▶ _Data for this task_
********

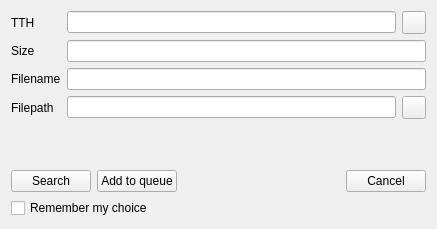
Above: eiskaltdcpp-qt/ui/UIMagnet.ui from eiskaltdcpp/eiskaltdcpp before the change. Below: the same form after it.
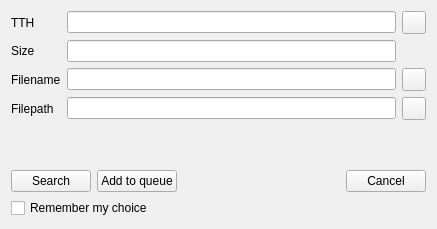
That is the form after the change. Custom widgets are drawn as their Qt base class.

Commit message: [Qt] Improve Magnet link viewer dialog.

What changed in the file:
```diff
--- a/eiskaltdcpp-qt/ui/UIMagnet.ui
+++ b/eiskaltdcpp-qt/ui/UIMagnet.ui
@@ -81,20 +81,6 @@
         </property>
        </widget>
       </item>
-      <item row="2" column="1" colspan="2">
-       <widget class="QLineEdit" name="lineEdit_SIZE">
-        <property name="readOnly">
-         <bool>true</bool>
-        </property>
-       </widget>
-      </item>
-      <item row="3" column="1" colspan="2">
-       <widget class="LineEdit" name="lineEdit_FNAME">
-        <property name="readOnly">
-         <bool>false</bool>
-        </property>
-       </widget>
-      </item>
       <item row="1" column="1">
        <widget class="QLineEdit" name="lineEdit_TTH">
         <property name="readOnly">
@@ -131,6 +117,36 @@
         </property>
        </widget>
       </item>
+      <item row="3" column="1">
+       <widget class="LineEdit" name="lineEdit_FNAME">
+        <property name="readOnly">
+         <bool>false</bool>
+        </property>
+       </widget>
+      </item>
+      <item row="3" column="2">
+       <widget class="QToolButton" name="toolButton_COPY_SEARCH_LINK">
+        <property name="maximumSize">
+         <size>
+          <width>16777215</width>
+          <height>16777215</height>
+         </size>
+        </property>
+        <property name="toolTip">
+         <string>Copy search link to clipboard</string>
+        </property>
+        <property name="text">
+         <string/>
+        </property>
+       </widget>
+      </item>
+      <item row="2" column="1">
+       <widget class="QLineEdit" name="lineEdit_SIZE">
+        <property name="readOnly">
+         <bool>true</bool>
+        </property>
+       </widget>
+      </item>
      </layout>
     </widget>
    </item>
```
Left out of the diff: 2 changed lines with no effect on the pictures. The commit also changes 3 other files.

********

Locate all lines in the listing above with the word "column". Copy them.

▶ _Task response_
-      <item row="2" column="1" colspan="2">
-      <item row="3" column="1" colspan="2">
       <item row="1" column="1">
+      <item row="3" column="1">
+      <item row="3" column="2">
+      <item row="2" column="1">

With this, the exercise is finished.